> YOUR INSTRUCTIONS
Scan the material for the word "MANIFESTO", and copy each line where it shows up.

> DATA SUPPLIED

::::::::

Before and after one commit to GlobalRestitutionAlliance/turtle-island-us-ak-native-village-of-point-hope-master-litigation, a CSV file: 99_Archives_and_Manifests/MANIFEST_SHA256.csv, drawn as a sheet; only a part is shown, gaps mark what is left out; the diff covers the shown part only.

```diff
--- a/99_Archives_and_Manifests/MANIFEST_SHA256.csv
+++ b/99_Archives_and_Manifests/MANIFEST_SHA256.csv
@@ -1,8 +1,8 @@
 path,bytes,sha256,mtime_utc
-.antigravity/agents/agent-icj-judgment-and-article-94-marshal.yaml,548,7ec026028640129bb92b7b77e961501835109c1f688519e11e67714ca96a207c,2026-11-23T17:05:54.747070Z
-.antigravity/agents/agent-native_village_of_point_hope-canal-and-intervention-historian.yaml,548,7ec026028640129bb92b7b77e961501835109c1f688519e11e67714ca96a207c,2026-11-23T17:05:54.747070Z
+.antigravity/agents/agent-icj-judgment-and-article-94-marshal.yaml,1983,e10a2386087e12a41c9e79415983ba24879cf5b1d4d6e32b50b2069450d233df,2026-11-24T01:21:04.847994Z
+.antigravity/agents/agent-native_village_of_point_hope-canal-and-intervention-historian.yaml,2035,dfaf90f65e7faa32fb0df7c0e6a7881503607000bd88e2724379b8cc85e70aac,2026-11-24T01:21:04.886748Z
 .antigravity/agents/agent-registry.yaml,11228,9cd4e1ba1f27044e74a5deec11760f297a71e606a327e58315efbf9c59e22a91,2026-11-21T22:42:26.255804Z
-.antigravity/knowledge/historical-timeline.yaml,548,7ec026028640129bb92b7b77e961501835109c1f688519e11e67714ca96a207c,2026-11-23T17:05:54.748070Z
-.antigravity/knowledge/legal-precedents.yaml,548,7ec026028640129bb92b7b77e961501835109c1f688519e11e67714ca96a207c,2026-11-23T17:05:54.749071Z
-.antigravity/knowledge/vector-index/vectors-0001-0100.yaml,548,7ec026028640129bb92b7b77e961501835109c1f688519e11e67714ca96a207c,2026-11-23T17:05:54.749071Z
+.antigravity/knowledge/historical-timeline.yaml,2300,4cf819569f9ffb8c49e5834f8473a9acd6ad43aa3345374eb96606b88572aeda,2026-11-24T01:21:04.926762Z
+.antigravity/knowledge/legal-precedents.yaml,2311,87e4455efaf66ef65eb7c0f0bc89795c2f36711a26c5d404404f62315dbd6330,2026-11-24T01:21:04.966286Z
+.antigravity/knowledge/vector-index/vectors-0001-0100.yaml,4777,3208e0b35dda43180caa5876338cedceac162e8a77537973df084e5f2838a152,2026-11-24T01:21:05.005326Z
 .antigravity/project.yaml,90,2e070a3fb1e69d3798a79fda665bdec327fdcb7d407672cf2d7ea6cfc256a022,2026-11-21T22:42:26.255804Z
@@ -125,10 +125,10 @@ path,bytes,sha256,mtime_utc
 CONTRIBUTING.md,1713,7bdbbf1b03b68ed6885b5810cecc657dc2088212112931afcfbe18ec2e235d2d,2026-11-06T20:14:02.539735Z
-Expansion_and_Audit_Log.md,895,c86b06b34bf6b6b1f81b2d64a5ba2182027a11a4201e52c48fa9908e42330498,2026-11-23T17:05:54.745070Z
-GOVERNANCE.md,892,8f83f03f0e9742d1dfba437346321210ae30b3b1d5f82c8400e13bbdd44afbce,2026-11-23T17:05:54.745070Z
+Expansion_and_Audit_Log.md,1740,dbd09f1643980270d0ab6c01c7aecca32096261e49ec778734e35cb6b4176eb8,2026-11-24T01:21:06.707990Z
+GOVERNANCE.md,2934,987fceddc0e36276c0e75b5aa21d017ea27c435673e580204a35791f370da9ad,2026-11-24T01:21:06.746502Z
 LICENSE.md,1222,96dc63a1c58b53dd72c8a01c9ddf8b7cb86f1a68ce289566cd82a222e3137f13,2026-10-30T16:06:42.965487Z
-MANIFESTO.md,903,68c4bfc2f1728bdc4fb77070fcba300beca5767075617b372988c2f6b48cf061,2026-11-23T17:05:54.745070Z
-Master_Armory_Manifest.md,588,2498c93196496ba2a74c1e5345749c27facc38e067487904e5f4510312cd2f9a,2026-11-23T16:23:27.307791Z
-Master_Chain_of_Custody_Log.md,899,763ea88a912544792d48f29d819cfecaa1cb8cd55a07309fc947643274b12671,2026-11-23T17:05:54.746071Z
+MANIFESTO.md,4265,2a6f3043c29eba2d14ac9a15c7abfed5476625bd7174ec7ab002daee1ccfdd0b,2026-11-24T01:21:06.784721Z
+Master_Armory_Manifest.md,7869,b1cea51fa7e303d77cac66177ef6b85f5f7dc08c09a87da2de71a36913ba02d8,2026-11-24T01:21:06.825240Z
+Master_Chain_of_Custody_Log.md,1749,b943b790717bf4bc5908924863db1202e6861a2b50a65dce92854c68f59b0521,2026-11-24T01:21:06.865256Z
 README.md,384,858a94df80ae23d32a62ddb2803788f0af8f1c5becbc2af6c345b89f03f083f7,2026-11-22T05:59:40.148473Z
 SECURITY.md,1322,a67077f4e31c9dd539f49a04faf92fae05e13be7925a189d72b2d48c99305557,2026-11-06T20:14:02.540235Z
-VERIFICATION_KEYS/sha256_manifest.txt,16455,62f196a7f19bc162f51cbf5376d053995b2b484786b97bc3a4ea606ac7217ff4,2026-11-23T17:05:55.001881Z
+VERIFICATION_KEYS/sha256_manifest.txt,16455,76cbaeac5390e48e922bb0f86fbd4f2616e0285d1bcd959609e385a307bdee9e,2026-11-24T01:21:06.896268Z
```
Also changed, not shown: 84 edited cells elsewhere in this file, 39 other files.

::::::::

> RESPONSE
-MANIFESTO.md,903,68c4bfc2f1728bdc4fb77070fcba300beca5767075617b372988c2f6b48cf061,2026-11-23T17:05:54.745070Z
+MANIFESTO.md,4265,2a6f3043c29eba2d14ac9a15c7abfed5476625bd7174ec7ab002daee1ccfdd0b,2026-11-24T01:21:06.784721Z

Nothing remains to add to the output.